For decades, schools let students eat fatty foods with sugary drinks, but new laws curbing junk food sales are changing that, and new evidence shows the laws are helping keep kids healthy.
In states with strong laws about school food, 39 percent of fifth-graders were overweight when the study began. Three years later, only 34 percent of eighth-graders were. In states without junk food laws, there was no change at all in the percent of overweight children.
The authors of the study released online Monday in the journal Pediatrics analyzed data on 6,300 students in 40 states. Their heights and weights were measured in spring 2004, when they were finishing fifth grade and soon to enter middle school, and in 2007, during the spring of eighth grade.
The researchers also examined several databases of state laws on school nutrition during the same time. The states were not identified in the study because of database license restrictions that protect the students' confidentiality, the authors said.
FOX 9 News spoke with local chef Seth Bixby Daughtery, co-founder of Real Food Initiatives -- which helps schools provide healthier meals, about these laws and educating kids about diet.

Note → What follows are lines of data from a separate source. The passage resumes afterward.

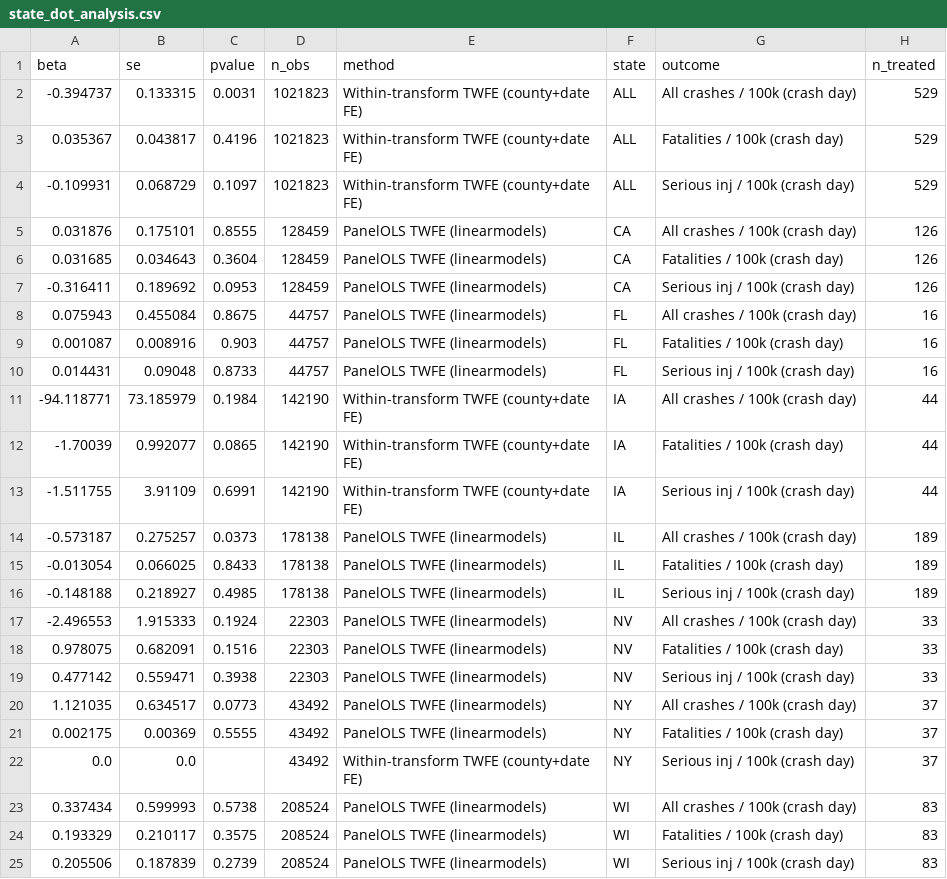
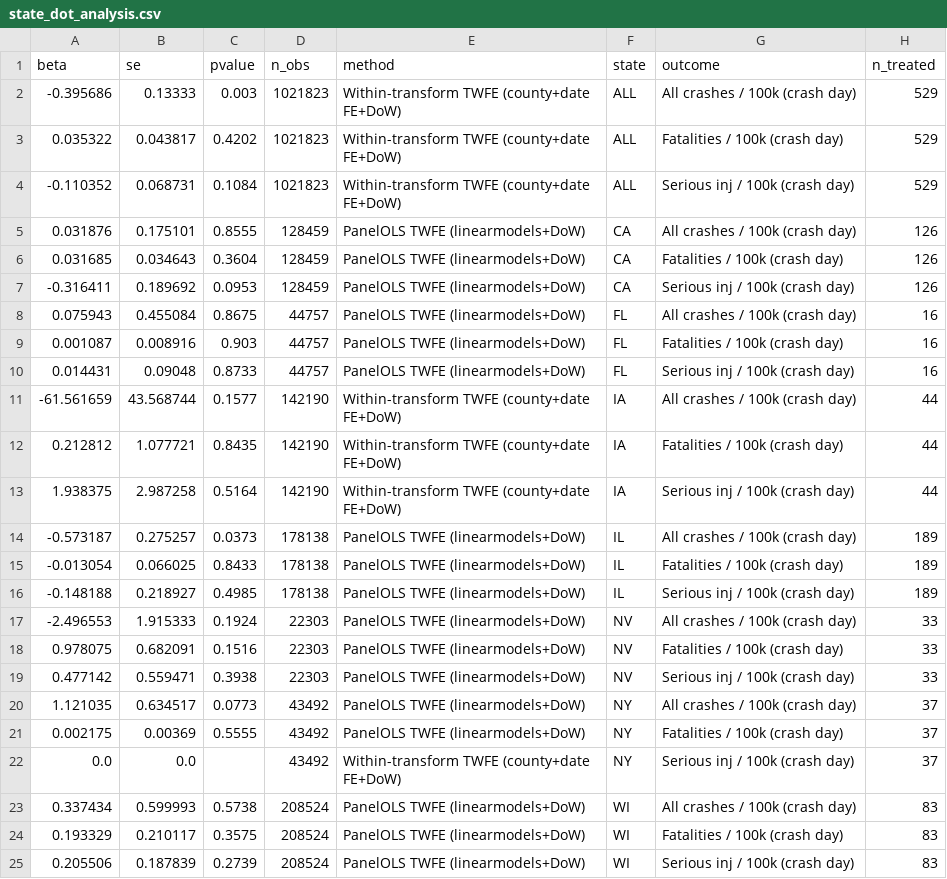
Before and after one commit to garyson03152003/Amber-alert-death, a CSV file: output/tables/state_dot_analysis.csv, drawn as a sheet.

```diff
--- a/output/tables/state_dot_analysis.csv
+++ b/output/tables/state_dot_analysis.csv
@@ -1,25 +1,25 @@
 beta,se,pvalue,n_obs,method,state,outcome,n_treated
--0.394737,0.133315,0.0031,1021823,Within-transform TWFE (county+date FE),ALL,All crashes / 100k (crash day),529
-0.035367,0.043817,0.4196,1021823,Within-transform TWFE (county+date FE),ALL,Fatalities / 100k (crash day),529
--0.109931,0.068729,0.1097,1021823,Within-transform TWFE (county+date FE),ALL,Serious inj / 100k (crash day),529
-0.031876,0.175101,0.8555,128459,PanelOLS TWFE (linearmodels),CA,All crashes / 100k (crash day),126
-0.031685,0.034643,0.3604,128459,PanelOLS TWFE (linearmodels),CA,Fatalities / 100k (crash day),126
--0.316411,0.189692,0.0953,128459,PanelOLS TWFE (linearmodels),CA,Serious inj / 100k (crash day),126
-0.075943,0.455084,0.8675,44757,PanelOLS TWFE (linearmodels),FL,All crashes / 100k (crash day),16
-0.001087,0.008916,0.903,44757,PanelOLS TWFE (linearmodels),FL,Fatalities / 100k (crash day),16
-0.014431,0.09048,0.8733,44757,PanelOLS TWFE (linearmodels),FL,Serious inj / 100k (crash day),16
--94.118771,73.185979,0.1984,142190,Within-transform TWFE (county+date FE),IA,All crashes / 100k (crash day),44
--1.70039,0.992077,0.0865,142190,Within-transform TWFE (county+date FE),IA,Fatalities / 100k (crash day),44
--1.511755,3.91109,0.6991,142190,Within-transform TWFE (county+date FE),IA,Serious inj / 100k (crash day),44
--0.573187,0.275257,0.0373,178138,PanelOLS TWFE (linearmodels),IL,All crashes / 100k (crash day),189
--0.013054,0.066025,0.8433,178138,PanelOLS TWFE (linearmodels),IL,Fatalities / 100k (crash day),189
--0.148188,0.218927,0.4985,178138,PanelOLS TWFE (linearmodels),IL,Serious inj / 100k (crash day),189
--2.496553,1.915333,0.1924,22303,PanelOLS TWFE (linearmodels),NV,All crashes / 100k (crash day),33
-0.978075,0.682091,0.1516,22303,PanelOLS TWFE (linearmodels),NV,Fatalities / 100k (crash day),33
-0.477142,0.559471,0.3938,22303,PanelOLS TWFE (linearmodels),NV,Serious inj / 100k (crash day),33
-1.121035,0.634517,0.0773,43492,PanelOLS TWFE (linearmodels),NY,All crashes / 100k (crash day),37
-0.002175,0.00369,0.5555,43492,PanelOLS TWFE (linearmodels),NY,Fatalities / 100k (crash day),37
-0.0,0.0,,43492,Within-transform TWFE (county+date FE),NY,Serious inj / 100k (crash day),37
-0.337434,0.599993,0.5738,208524,PanelOLS TWFE (linearmodels),WI,All crashes / 100k (crash day),83
-0.193329,0.210117,0.3575,208524,PanelOLS TWFE (linearmodels),WI,Fatalities / 100k (crash day),83
-0.205506,0.187839,0.2739,208524,PanelOLS TWFE (linearmodels),WI,Serious inj / 100k (crash day),83
+-0.395686,0.13333,0.003,1021823,Within-transform TWFE (county+date FE+DoW),ALL,All crashes / 100k (crash day),529
+0.035322,0.043817,0.4202,1021823,Within-transform TWFE (county+date FE+DoW),ALL,Fatalities / 100k (crash day),529
+-0.110352,0.068731,0.1084,1021823,Within-transform TWFE (county+date FE+DoW),ALL,Serious inj / 100k (crash day),529
+0.031876,0.175101,0.8555,128459,PanelOLS TWFE (linearmodels+DoW),CA,All crashes / 100k (crash day),126
+0.031685,0.034643,0.3604,128459,PanelOLS TWFE (linearmodels+DoW),CA,Fatalities / 100k (crash day),126
+-0.316411,0.189692,0.0953,128459,PanelOLS TWFE (linearmodels+DoW),CA,Serious inj / 100k (crash day),126
+0.075943,0.455084,0.8675,44757,PanelOLS TWFE (linearmodels+DoW),FL,All crashes / 100k (crash day),16
+0.001087,0.008916,0.903,44757,PanelOLS TWFE (linearmodels+DoW),FL,Fatalities / 100k (crash day),16
+0.014431,0.09048,0.8733,44757,PanelOLS TWFE (linearmodels+DoW),FL,Serious inj / 100k (crash day),16
+-61.561659,43.568744,0.1577,142190,Within-transform TWFE (county+date FE+DoW),IA,All crashes / 100k (crash day),44
+0.212812,1.077721,0.8435,142190,Within-transform TWFE (county+date FE+DoW),IA,Fatalities / 100k (crash day),44
+1.938375,2.987258,0.5164,142190,Within-transform TWFE (county+date FE+DoW),IA,Serious inj / 100k (crash day),44
+-0.573187,0.275257,0.0373,178138,PanelOLS TWFE (linearmodels+DoW),IL,All crashes / 100k (crash day),189
+-0.013054,0.066025,0.8433,178138,PanelOLS TWFE (linearmodels+DoW),IL,Fatalities / 100k (crash day),189
+-0.148188,0.218927,0.4985,178138,PanelOLS TWFE (linearmodels+DoW),IL,Serious inj / 100k (crash day),189
+-2.496553,1.915333,0.1924,22303,PanelOLS TWFE (linearmodels+DoW),NV,All crashes / 100k (crash day),33
+0.978075,0.682091,0.1516,22303,PanelOLS TWFE (linearmodels+DoW),NV,Fatalities / 100k (crash day),33
+0.477142,0.559471,0.3938,22303,PanelOLS TWFE (linearmodels+DoW),NV,Serious inj / 100k (crash day),33
+1.121035,0.634517,0.0773,43492,PanelOLS TWFE (linearmodels+DoW),NY,All crashes / 100k (crash day),37
+0.002175,0.00369,0.5555,43492,PanelOLS TWFE (linearmodels+DoW),NY,Fatalities / 100k (crash day),37
+0.0,0.0,,43492,Within-transform TWFE (county+date FE+DoW),NY,Serious inj / 100k (crash day),37
+0.337434,0.599993,0.5738,208524,PanelOLS TWFE (linearmodels+DoW),WI,All crashes / 100k (crash day),83
+0.193329,0.210117,0.3575,208524,PanelOLS TWFE (linearmodels+DoW),WI,Fatalities / 100k (crash day),83
+0.205506,0.187839,0.2739,208524,PanelOLS TWFE (linearmodels+DoW),WI,Serious inj / 100k (crash day),83
```
Also changed, not shown: 1 other file.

Bixby Daughtery was recently in Washington D.C. to present a letter to Congress on the subject.
Watch the video for more information.